#### PROBLEM TO WORK ON:
Which lines in the data below contain the word "dans"? Return each of them.

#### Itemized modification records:
__________

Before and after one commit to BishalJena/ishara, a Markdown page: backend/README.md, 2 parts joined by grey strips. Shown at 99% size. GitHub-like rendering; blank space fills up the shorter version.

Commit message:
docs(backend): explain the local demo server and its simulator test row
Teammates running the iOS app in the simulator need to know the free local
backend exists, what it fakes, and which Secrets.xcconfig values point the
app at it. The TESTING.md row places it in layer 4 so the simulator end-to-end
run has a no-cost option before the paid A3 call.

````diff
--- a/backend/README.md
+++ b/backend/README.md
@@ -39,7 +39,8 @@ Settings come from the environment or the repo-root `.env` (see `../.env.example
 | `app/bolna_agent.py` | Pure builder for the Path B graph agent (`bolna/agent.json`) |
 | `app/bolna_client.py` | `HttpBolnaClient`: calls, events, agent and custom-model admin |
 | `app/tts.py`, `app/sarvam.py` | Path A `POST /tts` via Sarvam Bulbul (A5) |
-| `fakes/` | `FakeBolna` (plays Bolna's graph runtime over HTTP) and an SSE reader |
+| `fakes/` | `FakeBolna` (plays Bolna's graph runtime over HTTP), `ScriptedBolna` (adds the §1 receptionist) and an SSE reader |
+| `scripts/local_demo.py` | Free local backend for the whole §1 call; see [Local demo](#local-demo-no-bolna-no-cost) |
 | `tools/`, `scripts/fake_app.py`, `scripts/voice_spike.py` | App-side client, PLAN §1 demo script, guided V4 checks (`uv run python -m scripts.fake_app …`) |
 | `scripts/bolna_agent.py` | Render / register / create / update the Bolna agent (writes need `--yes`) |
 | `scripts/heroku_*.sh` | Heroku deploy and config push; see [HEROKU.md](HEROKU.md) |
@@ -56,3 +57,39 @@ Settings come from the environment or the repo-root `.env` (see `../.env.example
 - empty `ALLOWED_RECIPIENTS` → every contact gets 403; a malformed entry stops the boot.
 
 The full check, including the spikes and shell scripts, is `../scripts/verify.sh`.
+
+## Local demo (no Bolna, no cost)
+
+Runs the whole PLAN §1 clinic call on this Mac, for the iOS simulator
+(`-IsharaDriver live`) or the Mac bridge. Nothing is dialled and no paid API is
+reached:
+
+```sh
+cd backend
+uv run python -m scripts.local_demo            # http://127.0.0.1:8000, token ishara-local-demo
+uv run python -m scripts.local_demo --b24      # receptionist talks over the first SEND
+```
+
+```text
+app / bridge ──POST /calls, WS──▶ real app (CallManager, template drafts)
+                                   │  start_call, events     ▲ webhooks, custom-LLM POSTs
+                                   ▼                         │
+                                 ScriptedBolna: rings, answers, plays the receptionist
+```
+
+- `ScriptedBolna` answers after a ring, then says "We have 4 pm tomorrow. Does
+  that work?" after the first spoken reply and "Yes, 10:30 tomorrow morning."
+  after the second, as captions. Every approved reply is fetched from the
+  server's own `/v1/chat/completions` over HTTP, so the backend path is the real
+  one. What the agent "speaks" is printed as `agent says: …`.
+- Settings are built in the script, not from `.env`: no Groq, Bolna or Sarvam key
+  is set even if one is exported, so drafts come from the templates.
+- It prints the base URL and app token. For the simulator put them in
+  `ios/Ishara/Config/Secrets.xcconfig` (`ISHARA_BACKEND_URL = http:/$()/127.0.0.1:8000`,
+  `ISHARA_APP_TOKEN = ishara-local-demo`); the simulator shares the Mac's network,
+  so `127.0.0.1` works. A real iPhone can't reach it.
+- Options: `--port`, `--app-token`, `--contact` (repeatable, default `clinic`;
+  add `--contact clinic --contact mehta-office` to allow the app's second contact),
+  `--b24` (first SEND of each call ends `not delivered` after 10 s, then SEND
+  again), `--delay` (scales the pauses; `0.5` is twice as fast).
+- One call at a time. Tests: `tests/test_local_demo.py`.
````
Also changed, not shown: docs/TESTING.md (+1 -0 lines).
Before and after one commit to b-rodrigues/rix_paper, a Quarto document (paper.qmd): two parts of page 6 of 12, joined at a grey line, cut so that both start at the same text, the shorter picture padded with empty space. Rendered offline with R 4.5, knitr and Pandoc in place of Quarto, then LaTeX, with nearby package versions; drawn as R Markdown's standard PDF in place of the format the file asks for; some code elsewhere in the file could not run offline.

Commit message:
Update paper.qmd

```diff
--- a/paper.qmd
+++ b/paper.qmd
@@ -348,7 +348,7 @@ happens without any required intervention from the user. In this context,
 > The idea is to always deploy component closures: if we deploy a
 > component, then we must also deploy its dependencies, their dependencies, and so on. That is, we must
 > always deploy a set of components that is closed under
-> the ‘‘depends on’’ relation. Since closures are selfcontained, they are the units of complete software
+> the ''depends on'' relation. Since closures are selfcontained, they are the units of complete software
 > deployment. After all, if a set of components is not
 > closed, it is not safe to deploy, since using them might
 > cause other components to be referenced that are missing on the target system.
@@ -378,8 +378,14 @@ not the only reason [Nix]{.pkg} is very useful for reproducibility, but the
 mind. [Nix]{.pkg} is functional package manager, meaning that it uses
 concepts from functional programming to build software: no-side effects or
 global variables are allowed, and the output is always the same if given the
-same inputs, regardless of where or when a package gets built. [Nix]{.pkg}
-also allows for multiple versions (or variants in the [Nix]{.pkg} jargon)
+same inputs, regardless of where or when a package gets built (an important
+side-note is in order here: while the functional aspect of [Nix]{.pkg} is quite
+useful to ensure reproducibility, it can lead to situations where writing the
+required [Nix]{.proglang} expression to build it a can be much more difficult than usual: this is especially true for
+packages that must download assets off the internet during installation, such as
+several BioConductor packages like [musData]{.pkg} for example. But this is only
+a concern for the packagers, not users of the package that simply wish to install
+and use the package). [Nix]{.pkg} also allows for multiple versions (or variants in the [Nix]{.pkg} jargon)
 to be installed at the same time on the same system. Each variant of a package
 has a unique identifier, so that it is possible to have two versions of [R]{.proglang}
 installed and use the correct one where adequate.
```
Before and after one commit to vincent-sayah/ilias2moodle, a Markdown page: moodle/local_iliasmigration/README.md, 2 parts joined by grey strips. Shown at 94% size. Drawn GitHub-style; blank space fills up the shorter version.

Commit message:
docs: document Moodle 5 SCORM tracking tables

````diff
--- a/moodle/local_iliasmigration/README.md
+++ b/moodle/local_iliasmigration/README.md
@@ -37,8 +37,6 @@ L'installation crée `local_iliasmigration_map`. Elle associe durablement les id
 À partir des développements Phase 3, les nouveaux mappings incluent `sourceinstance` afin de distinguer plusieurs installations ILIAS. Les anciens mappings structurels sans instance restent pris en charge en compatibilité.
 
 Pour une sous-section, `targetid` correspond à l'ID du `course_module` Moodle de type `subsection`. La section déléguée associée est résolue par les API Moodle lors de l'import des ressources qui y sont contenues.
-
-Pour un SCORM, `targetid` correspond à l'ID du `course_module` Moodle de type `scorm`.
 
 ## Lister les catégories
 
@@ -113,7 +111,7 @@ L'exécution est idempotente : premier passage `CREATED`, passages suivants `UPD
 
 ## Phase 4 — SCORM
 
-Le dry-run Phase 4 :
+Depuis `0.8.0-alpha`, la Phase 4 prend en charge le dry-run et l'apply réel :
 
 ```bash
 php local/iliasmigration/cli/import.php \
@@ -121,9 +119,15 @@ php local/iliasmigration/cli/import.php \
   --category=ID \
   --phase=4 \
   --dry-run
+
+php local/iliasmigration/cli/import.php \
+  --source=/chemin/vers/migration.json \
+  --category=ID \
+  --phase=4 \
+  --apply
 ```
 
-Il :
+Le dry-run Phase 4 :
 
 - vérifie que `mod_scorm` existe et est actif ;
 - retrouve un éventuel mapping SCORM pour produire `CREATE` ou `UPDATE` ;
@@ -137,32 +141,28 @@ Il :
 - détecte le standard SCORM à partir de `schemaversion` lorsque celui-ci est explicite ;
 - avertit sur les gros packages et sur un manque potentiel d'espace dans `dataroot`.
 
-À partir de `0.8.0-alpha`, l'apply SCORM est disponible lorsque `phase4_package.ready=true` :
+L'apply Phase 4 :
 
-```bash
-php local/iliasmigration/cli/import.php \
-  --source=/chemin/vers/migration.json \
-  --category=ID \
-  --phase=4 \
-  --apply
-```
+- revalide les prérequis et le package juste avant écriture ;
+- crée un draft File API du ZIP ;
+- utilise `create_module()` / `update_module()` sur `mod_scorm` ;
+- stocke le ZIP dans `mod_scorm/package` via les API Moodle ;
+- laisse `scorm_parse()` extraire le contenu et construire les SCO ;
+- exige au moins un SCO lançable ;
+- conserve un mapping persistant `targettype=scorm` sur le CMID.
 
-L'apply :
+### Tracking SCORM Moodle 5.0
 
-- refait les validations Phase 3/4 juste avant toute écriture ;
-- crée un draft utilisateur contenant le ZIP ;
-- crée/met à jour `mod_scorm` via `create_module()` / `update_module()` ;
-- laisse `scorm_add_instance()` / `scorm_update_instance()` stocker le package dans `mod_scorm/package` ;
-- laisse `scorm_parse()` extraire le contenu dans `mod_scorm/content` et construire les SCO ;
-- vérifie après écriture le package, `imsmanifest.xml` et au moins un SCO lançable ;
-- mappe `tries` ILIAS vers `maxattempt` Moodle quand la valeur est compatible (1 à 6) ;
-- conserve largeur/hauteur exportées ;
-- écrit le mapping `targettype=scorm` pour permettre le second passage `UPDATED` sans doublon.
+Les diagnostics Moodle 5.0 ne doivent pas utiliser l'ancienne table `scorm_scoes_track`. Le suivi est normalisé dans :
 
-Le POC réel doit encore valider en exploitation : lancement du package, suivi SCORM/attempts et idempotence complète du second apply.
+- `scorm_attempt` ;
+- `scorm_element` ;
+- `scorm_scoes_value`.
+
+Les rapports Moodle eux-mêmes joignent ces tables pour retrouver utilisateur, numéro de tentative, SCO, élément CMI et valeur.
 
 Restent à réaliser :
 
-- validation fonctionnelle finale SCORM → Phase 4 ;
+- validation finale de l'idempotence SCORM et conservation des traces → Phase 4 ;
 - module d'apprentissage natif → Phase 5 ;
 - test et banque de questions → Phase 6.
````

__________

#### REPLY:
 - avertit sur les gros packages et sur un manque potentiel d'espace dans `dataroot`.
+- stocke le ZIP dans `mod_scorm/package` via les API Moodle ;
-- laisse `scorm_add_instance()` / `scorm_update_instance()` stocker le package dans `mod_scorm/package` ;
-- laisse `scorm_parse()` extraire le contenu dans `mod_scorm/content` et construire les SCO ;
+Les diagnostics Moodle 5.0 ne doivent pas utiliser l'ancienne table `scorm_scoes_track`. Le suivi est normalisé dans :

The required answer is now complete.